We slogged up the trail. It was a steep, viewless climb of almost 1,000 feet elevation gain per mile through thick forest. The bushes were wet, and my companions put on gaiters that then became muddy. Several trees had fallen across the path. A group of hungry mosquitoes joined the party.
Then, finally, we broke out into subalpine meadows. Snow-topped mountains surrounded us. We stopped at a saddle and looked down into a wild, trail-less basin where two lakes, still partially frozen, gleamed in the sunlight. As we continued on to climb a small nearby peak, the views only got better.
There are popular sayings, embraced by many, that state that "it's not the destination, it's the journey." Miley Cyrus sang that it was the climb that was important, not the mountain itself. Even getting fit is often referred to as a "journey." These memes, quotes and thoughts celebrate the way to something as the most important part. The ending point is often portrayed as irrelevant.
This can often be true. I struggle with being end-focused when hiking or climbing. I dislike turning around or abandoning a trip due to weather or other problems. To combat this, I try to be conscious of the delightful things along the way: flowers, rushing creeks, the satisfaction of feeling fit enough to tackle steep inclines. It's important to enjoy it all.
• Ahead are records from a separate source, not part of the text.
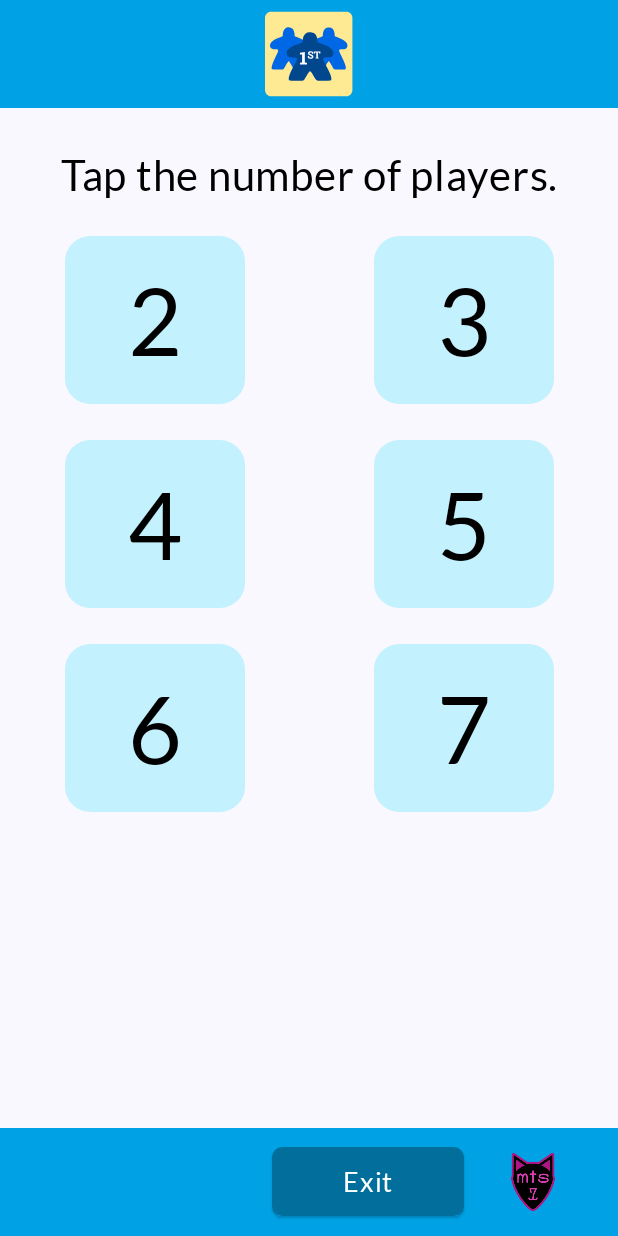
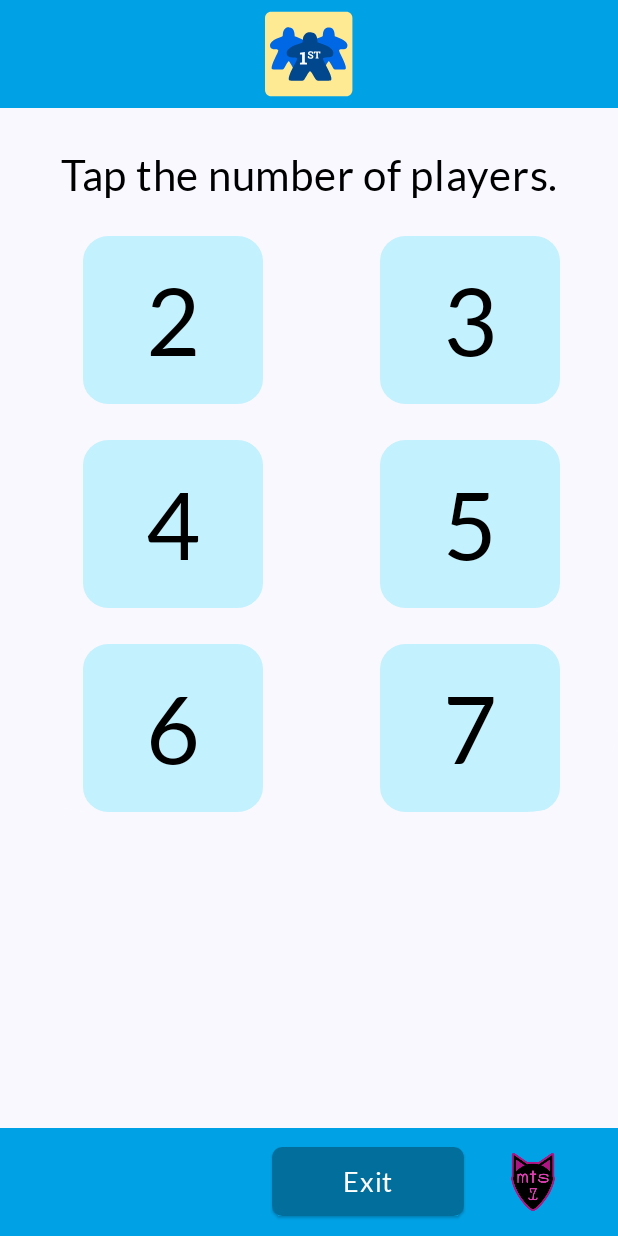
Before and after one commit to mts7/pick-first-player, an Android app built with Jetpack Compose: the screen it shows after launch (MainActivity), on a phone screen of 412 x 824 dp. Run offline under Robolectric (Android 15) with nearby library versions, the phone set to English and light mode, and no system bars.

Commit message:
slight spacing adjustment to grid PFP-7

```diff
--- a/app/src/main/java/com/mts7/pickfirstplayer/MainActivity.kt
+++ b/app/src/main/java/com/mts7/pickfirstplayer/MainActivity.kt
@@ -329,6 +329,10 @@ fun PreviewMainLayout() {
 fun ButtonGrid(onNumberClick: (Int) -> Unit) {
     val numbers = (2..7).map { it.toString() }
 
+    Row(
+        horizontalArrangement = Arrangement.SpaceEvenly,
+    ) {
+        Spacer(modifier = Modifier.width(16.dp))
         LazyVerticalGrid(
             columns = GridCells.Adaptive(138.dp),
 //        contentPadding = PaddingValues(
@@ -339,11 +343,9 @@ fun ButtonGrid(onNumberClick: (Int) -> Unit) {
                 Column(
                     horizontalAlignment = Alignment.CenterHorizontally,
                 ) {
-                Spacer(
-                    modifier = Modifier
-                        .height(24.dp)
-                )
+                    Spacer(modifier = Modifier.height(24.dp))
                     NumberButton(value = numbers[index].toInt(), onNumberClick)
+                }
             }
         }
     }
```
Lines whose indentation alone changed are shown as unchanged.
But as we sat on the pass looking at mountain peaks and hidden lakes, we thought: sometimes it really IS the destination. It's what makes the hard climb, the obstacles, and the annoyances worth it. Yes, the journey is important. It shows you what you really have in you. It's necessary. But sometimes your end point is what matters the most: when you get to a beautiful, serene place and look around, and think, that was tough, but being here makes it all worth it.